The highest percentage of drunk drivers in fatal crashes are in the 21- to 24-years age group (27 percent).
Here’s another scary fact: A driver’s bad decision to drive while under the influence of alcohol often claims the lives of innocent victims or leaves them with life-threatening injuries.
Car crashes can cause serious brain injuries, damage to the vital organs, spinal cord injuries, paralysis, crushed lower legs, significant blood loss or open flesh wounds .
That’s why driving while under the influence is a dangerous and reckless conduct. It is a type of behavior often characterized by a lack of concern for the safety of others: the drivers knew or should have known that their actions would harm another person.
Want to know the worst part? The proportion of 18- to 24-year-old college students who reported DUI of alcohol reaches almost 3 million.
From a criminal law perspective, if a driver’s blood-alcohol level is over the legal limit and an accident occurs and injures another person, the drunk driver can be charged either with a misdemeanor or a felony.
But you may think “isn’t consumption of alcohol just a part of college life?” Drinking may be common on many college campuses, but that doesn’t make alcohol abuse acceptable or healthy. “Drinking is a common ingredient in car accidents that cause serious injuries,” stresses Sean M. Cleary, a highly skilled Miami car accident lawyer.
In a nutshell, college is a time of new experiences and lifestyle experiments.
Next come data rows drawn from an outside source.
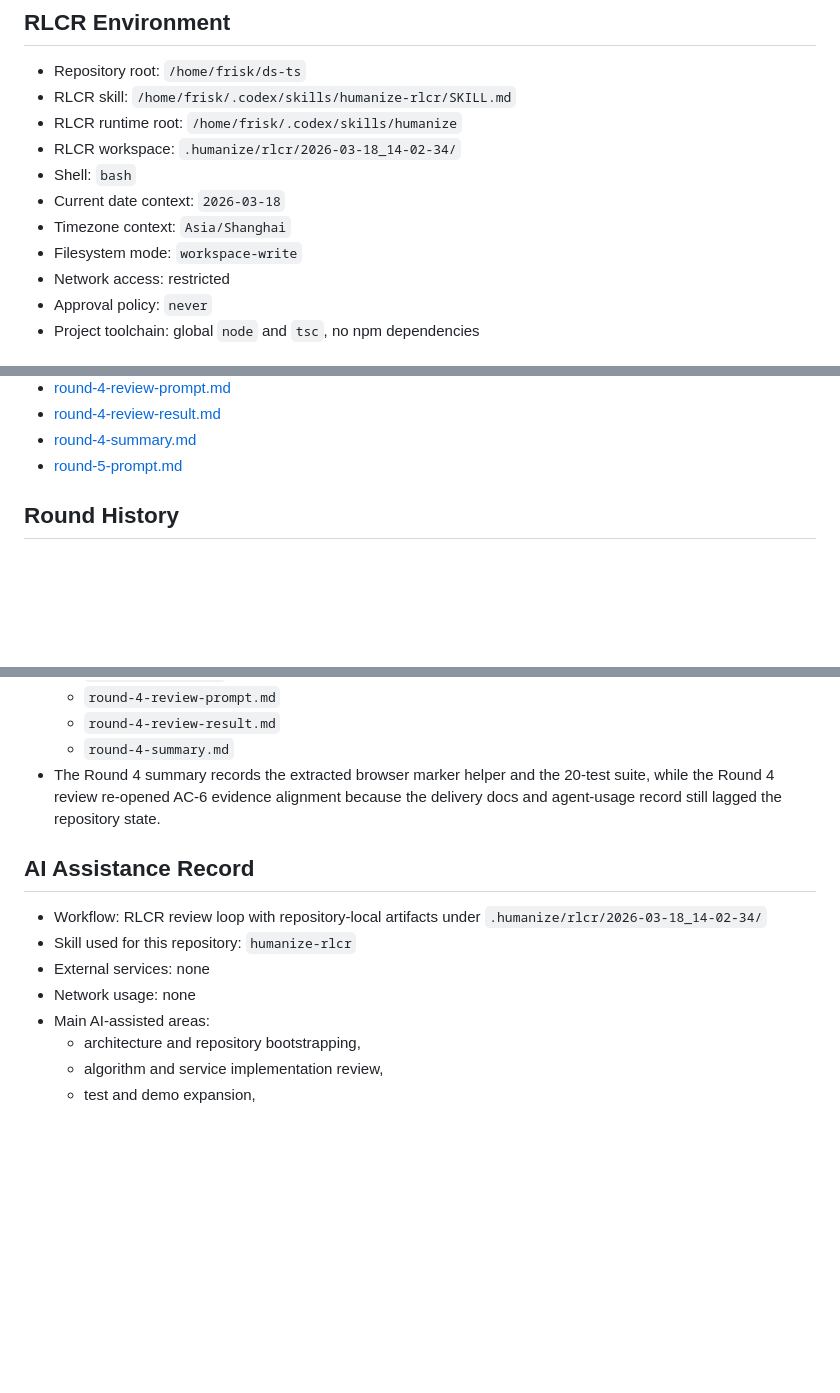
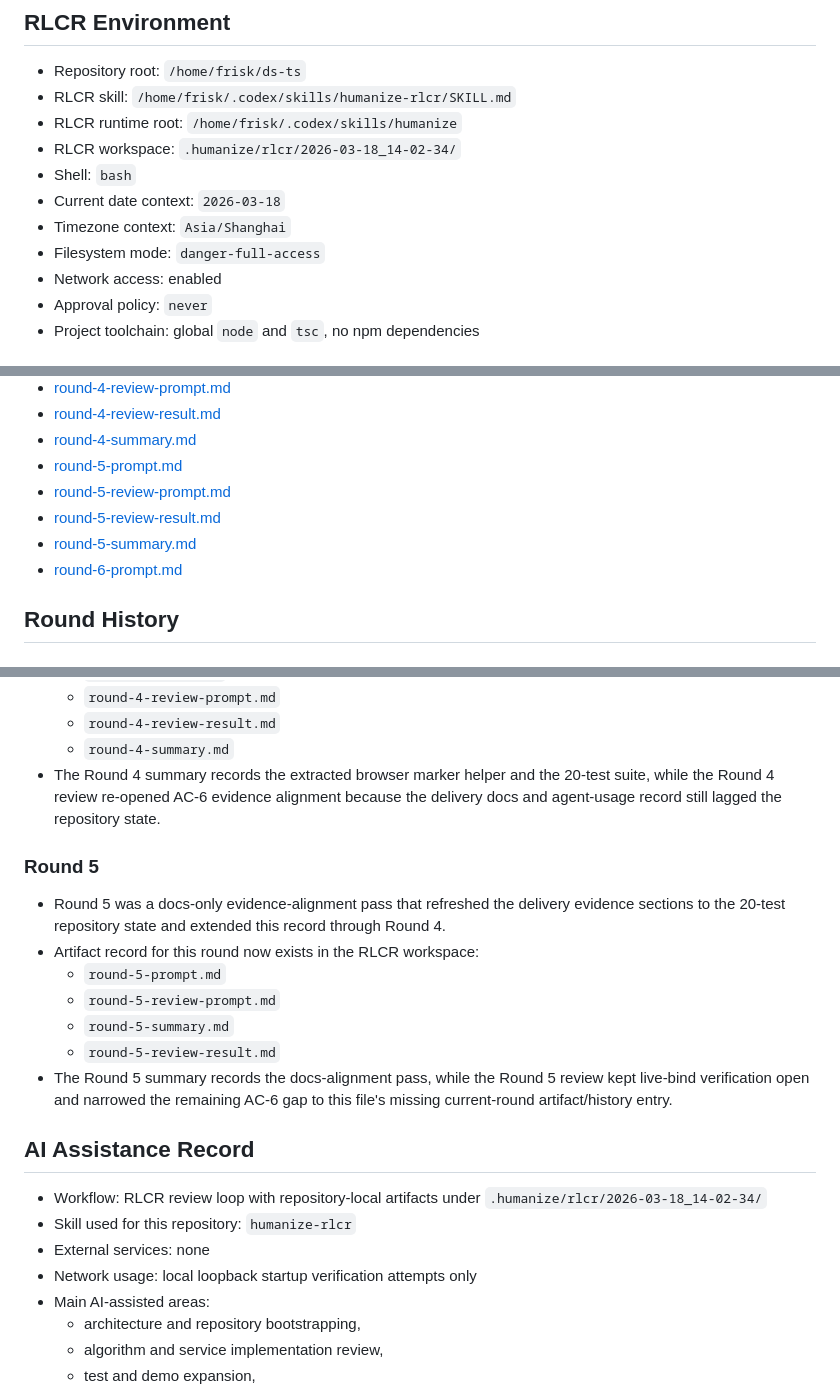
Before and after one commit to waterrr1389/BUPT-DataStructure-Project, a Markdown page: docs/agent-usage.md, 3 parts joined by grey strips. GitHub-like rendering; blank space fills up the shorter version.

Commit message:
docs: record round 5 rlcr artifacts

```diff
--- a/docs/agent-usage.md
+++ b/docs/agent-usage.md
@@ -9,8 +9,8 @@
 - Shell: `bash`
 - Current date context: `2026-03-18`
 - Timezone context: `Asia/Shanghai`
-- Filesystem mode: `workspace-write`
-- Network access: restricted
+- Filesystem mode: `danger-full-access`
+- Network access: enabled
 - Approval policy: `never`
 - Project toolchain: global `node` and `tsc`, no npm dependencies
 
@@ -38,6 +38,10 @@
 - [round-4-review-result.md](../.humanize/rlcr/2026-03-18_14-02-34/round-4-review-result.md)
 - [round-4-summary.md](../.humanize/rlcr/2026-03-18_14-02-34/round-4-summary.md)
 - [round-5-prompt.md](../.humanize/rlcr/2026-03-18_14-02-34/round-5-prompt.md)
+- [round-5-review-prompt.md](../.humanize/rlcr/2026-03-18_14-02-34/round-5-review-prompt.md)
+- [round-5-review-result.md](../.humanize/rlcr/2026-03-18_14-02-34/round-5-review-result.md)
+- [round-5-summary.md](../.humanize/rlcr/2026-03-18_14-02-34/round-5-summary.md)
+- [round-6-prompt.md](../.humanize/rlcr/2026-03-18_14-02-34/round-6-prompt.md)
 
 ## Round History
 
@@ -83,12 +87,22 @@
   - `round-4-summary.md`
 - The Round 4 summary records the extracted browser marker helper and the 20-test suite, while the Round 4 review re-opened AC-6 evidence alignment because the delivery docs and agent-usage record still lagged the repository state.
 
+### Round 5
+
+- Round 5 was a docs-only evidence-alignment pass that refreshed the delivery evidence sections to the 20-test repository state and extended this record through Round 4.
+- Artifact record for this round now exists in the RLCR workspace:
+  - `round-5-prompt.md`
+  - `round-5-review-prompt.md`
+  - `round-5-summary.md`
+  - `round-5-review-result.md`
+- The Round 5 summary records the docs-alignment pass, while the Round 5 review kept live-bind verification open and narrowed the remaining AC-6 gap to this file's missing current-round artifact/history entry.
+
 ## AI Assistance Record
 
 - Workflow: RLCR review loop with repository-local artifacts under `.humanize/rlcr/2026-03-18_14-02-34/`
 - Skill used for this repository: `humanize-rlcr`
 - External services: none
-- Network usage: none
+- Network usage: local loopback startup verification attempts only
 - Main AI-assisted areas:
   - architecture and repository bootstrapping,
   - algorithm and service implementation review,
```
But remember: drinking and driving are serious decisions, and believing that you know your limits can be the gateway to reckless conduct, life-altering crashes and injuries.
Civil consequences of drunk driving
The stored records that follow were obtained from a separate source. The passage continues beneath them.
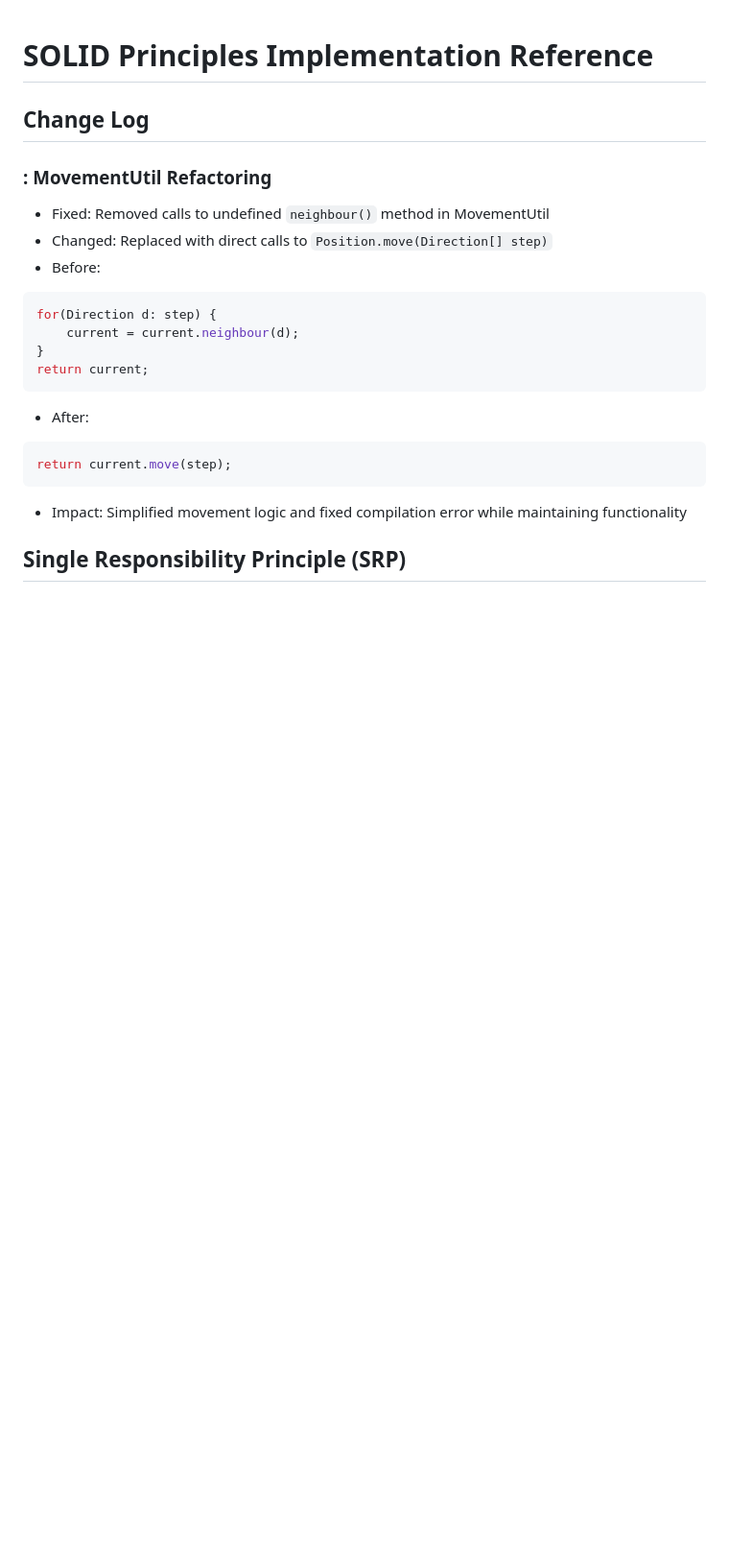
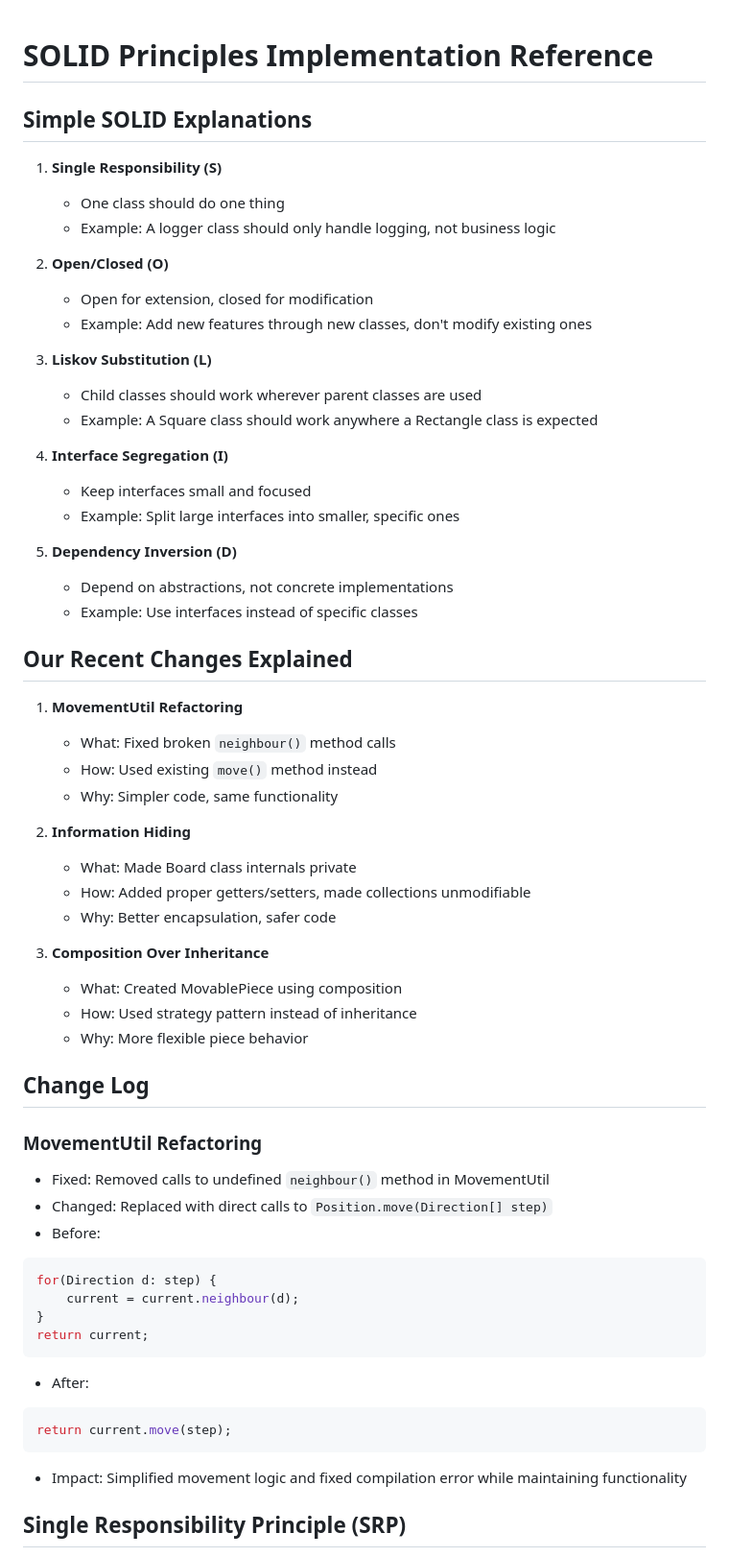
Before and after one commit to BhaveshY/2PChess, a Markdown page: SOLID_PRINCIPLES.md, the part around the change. Shown: that part at 96% size. GitHub-like rendering; blank space fills up the shorter version.

```diff
--- a/SOLID_PRINCIPLES.md
+++ b/SOLID_PRINCIPLES.md
@@ -1,8 +1,45 @@
 # SOLID Principles Implementation Reference
+
+## Simple SOLID Explanations
+1. **Single Responsibility (S)**
+   - One class should do one thing
+   - Example: A logger class should only handle logging, not business logic
+
+2. **Open/Closed (O)**
+   - Open for extension, closed for modification
+   - Example: Add new features through new classes, don't modify existing ones
+
+3. **Liskov Substitution (L)**
+   - Child classes should work wherever parent classes are used
+   - Example: A Square class should work anywhere a Rectangle class is expected
+
+4. **Interface Segregation (I)**
+   - Keep interfaces small and focused
+   - Example: Split large interfaces into smaller, specific ones
+
+5. **Dependency Inversion (D)**
+   - Depend on abstractions, not concrete implementations
+   - Example: Use interfaces instead of specific classes
+
+## Our Recent Changes Explained
+1. **MovementUtil Refactoring**
+   - What: Fixed broken `neighbour()` method calls
+   - How: Used existing `move()` method instead
+   - Why: Simpler code, same functionality
+
+2. **Information Hiding**
+   - What: Made Board class internals private
+   - How: Added proper getters/setters, made collections unmodifiable
+   - Why: Better encapsulation, safer code
+
+3. **Composition Over Inheritance**
+   - What: Created MovablePiece using composition
+   - How: Used strategy pattern instead of inheritance
+   - Why: More flexible piece behavior
 
 ## Change Log
 
-### : MovementUtil Refactoring
+### MovementUtil Refactoring
 - Fixed: Removed calls to undefined `neighbour()` method in MovementUtil
 - Changed: Replaced with direct calls to `Position.move(Direction[] step)`
 - Before:
```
Drunk driving often leads to civil negligence cases, and can lead to an award of damages to injured victims. This means that the college student who drove while under the influence will have to pay injured victims for medical bills, lost wages, pain and suffering, court costs and other expenses caused by his or her reckless conduct.
A drunk driver could also be ordered to pay punitive damages to the injured victim. These are damages intended to punish the drivers for their behavior. They also serve as a deterrent against future reckless conduct.
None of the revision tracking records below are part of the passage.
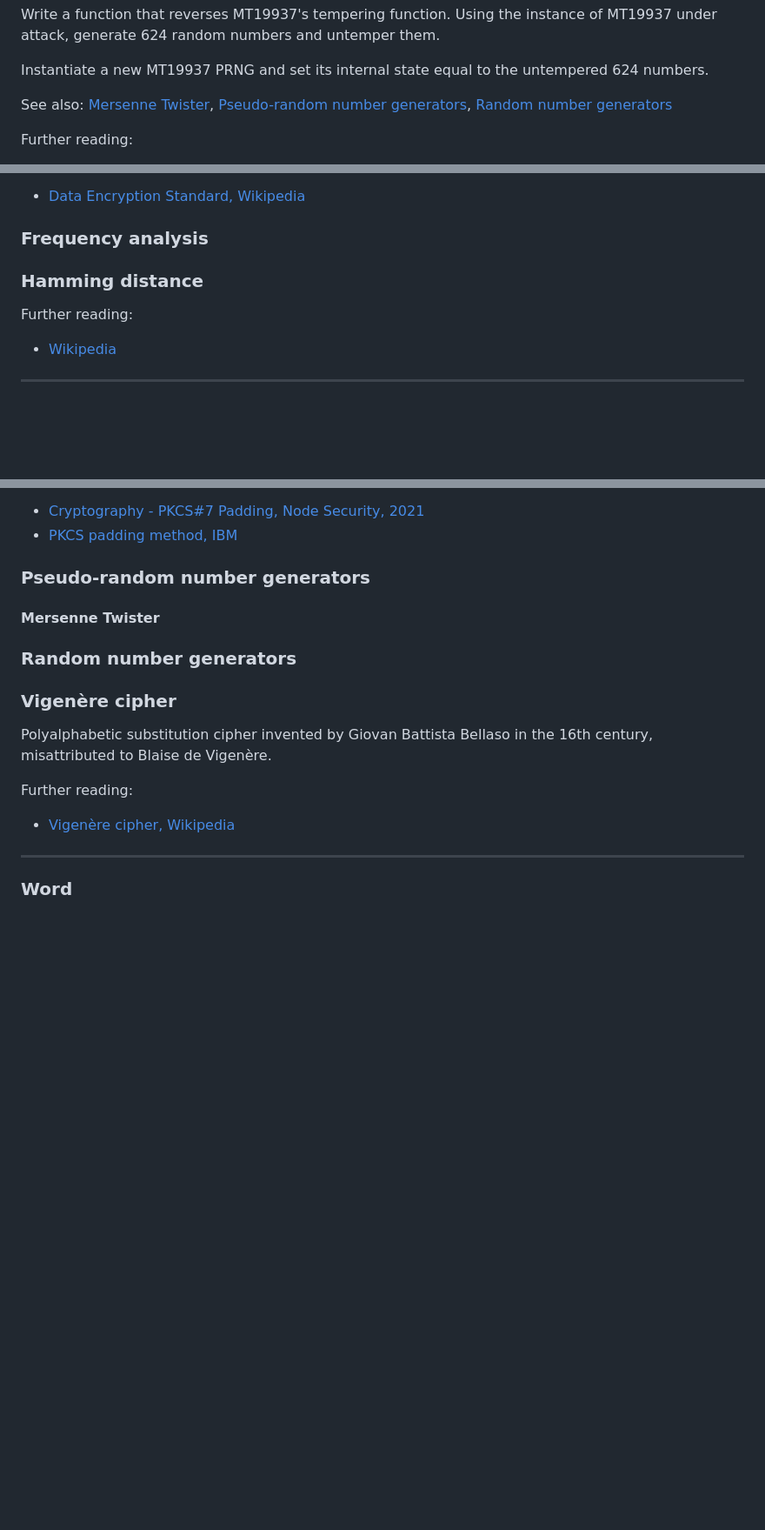
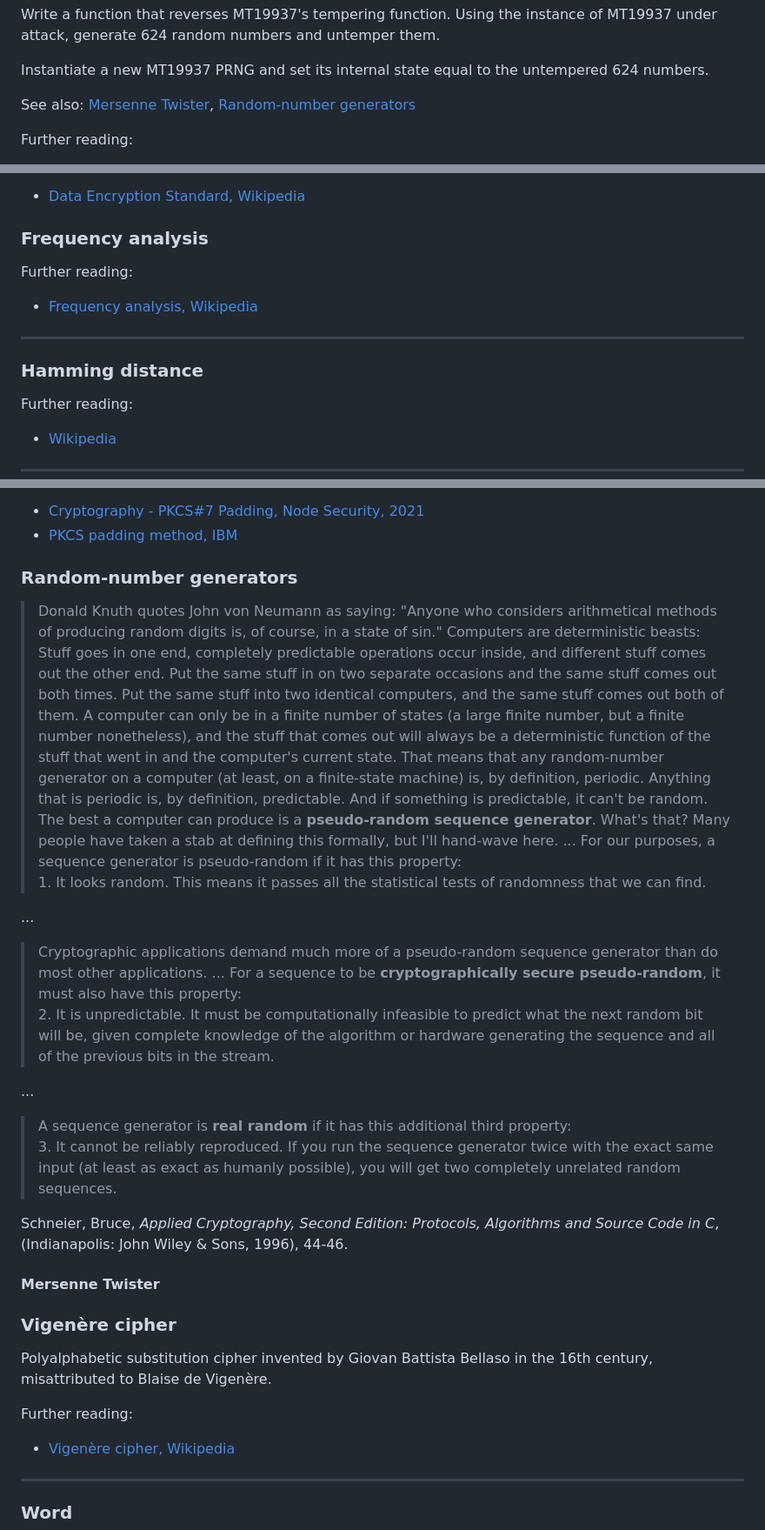
Before and after one commit to malandrina/cryptopals-companion, a Markdown page: README.md, 3 parts joined by grey strips. Shown: that part at 87% size. Drawn GitHub-style; blank space fills up the shorter version.

Commit message:
Add entry on random-number generators

```diff
--- a/README.md
+++ b/README.md
@@ -235,7 +235,7 @@ Write a function that reverses MT19937's tempering function. Using the instance
 
 Instantiate a new MT19937 PRNG and set its internal state equal to the untempered 624 numbers.
 
-See also: [Mersenne Twister](?id=mersenne-twister), [Pseudo-random number generators](?id=pseudo-random-number-generators), [Random number generators](?id=random-number-generators)
+See also: [Mersenne Twister](?id=mersenne-twister), [Random-number generators](?id=random-number-generators)
 
 Further reading:
   - [Cryptopals Set 3 Challenge 23](https://cryptopals.com/sets/3/challenges/23)
@@ -337,7 +337,13 @@ Further reading:
 
 ### Frequency analysis
 
+
+Further reading:
+  - [Frequency analysis, Wikipedia](https://en.wikipedia.org/wiki/Frequency_analysis)
+---
+
 ### Hamming distance
+
 
 Further reading:
   - [Wikipedia](https://en.wikipedia.org/wiki/Hamming_distance)
@@ -393,9 +399,22 @@ Further reading:
   - [Cryptography - PKCS#7 Padding, Node Security, 2021](https://node-security.com/posts/cryptography-pkcs-7-padding/)
   - [PKCS padding method, IBM](https://www.ibm.com/docs/en/zos/3.1.0?topic=rules-pkcs-padding-method)
 
-### Pseudo-random number generators
+### Random-number generators
+
+> Donald Knuth quotes John von Neumann as saying: "Anyone who considers arithmetical methods of producing random digits is, of course, in a state of sin." Computers are deterministic beasts: Stuff goes in one end, completely predictable operations occur inside, and different stuff comes out the other end. Put the same stuff in on two separate occasions and the same stuff comes out both times. Put the same stuff into two identical computers, and the same stuff comes out both of them. A computer can only be in a finite number of states (a large finite number, but a finite number nonetheless), and the stuff that comes out will always be a deterministic function of the stuff that went in and the computer's current state. That means that any random-number generator on a computer (at least, on a finite-state machine) is, by definition, periodic. Anything that is periodic is, by definition, predictable. And if something is predictable, it can't be random.<br></br>The best a computer can produce is a **pseudo-random sequence generator**. What's that? Many people have taken a stab at defining this formally, but I'll hand-wave here. ... For our purposes, a sequence generator is pseudo-random if it has this property:
+<br></br> 1. It looks random. This means it passes all the statistical tests of randomness that we can find.
+
+...
+
+> Cryptographic applications demand much more of a pseudo-random sequence generator than do most other applications. ... For a sequence to be **cryptographically secure pseudo-random**, it must also have this property:<br></br>2. It is unpredictable. It must be computationally infeasible to predict what the next random bit will be, given complete knowledge of the algorithm or hardware generating the sequence and all of the previous bits in the stream.
+
+...
+
+> A sequence generator is **real random** if it has this additional third property:<br></br>3. It cannot be reliably reproduced. If you run the sequence generator twice with the exact same input (at least as exact as humanly possible), you will get two completely unrelated random sequences.
+
+Schneier, Bruce, *Applied Cryptography, Second Edition: Protocols, Algorithms and Source Code in C*, (Indianapolis: John Wiley & Sons, 1996), 44-46.
+
 #### Mersenne Twister
-### Random number generators
 ### Vigenère cipher
 
 Polyalphabetic substitution cipher invented by Giovan Battista Bellaso in the 16th century, misattributed to Blaise de Vigenère.
```
Also changed, not shown: other parts of README.md (+1 -1 lines).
Colleges are fighting to prevent binge drinking
Although excessive drinking has long been known to be a part of college life, many today are sounding the alarm over this disturbing culture. As a result, several colleges have implemented some forms of alcohol abuse prevention and education programs.
In fact, the Princeton Review ranks the best stone-cold sober universities and colleges each year. Here is what many schools are doing to educate students and prevent excessive drinking that could cause fatal car accidents:
- Using the Screening, Brief Intervention, and Referral to Treatment program to screen all students
- Banning vodka, rum, whiskey and other hard liquor at all undergraduate parties or fraternity events
- Using student volunteers to monitor banned or unsafe behaviors, like kegs or a lack of sober participants
- Using an alcohol prevention program as a requirement for all freshmen, preparing them for risky drinking situations
- Working with law enforcement to catch underage people who try to use fake IDs and prevent older students from buying alcohol for younger ones
- Having dry campuses: not allowing any alcohol regardless of age.
Imagine what it would be like if everyone would recognize the dangers of driving under the influence of alcohol and change their actions: we may live to see the moment when drunk driving is no longer a pervasive problem across the country.
About the author:
Sean M. Cleary is a personal injury attorney specializing in representing people who are in distressed situations, such as people injured in car accidents or surviving family members of someone who died in a motor vehicle accident. Sean is the founder and president of the Miami, Florida-based The Law Offices of Sean M. Cleary.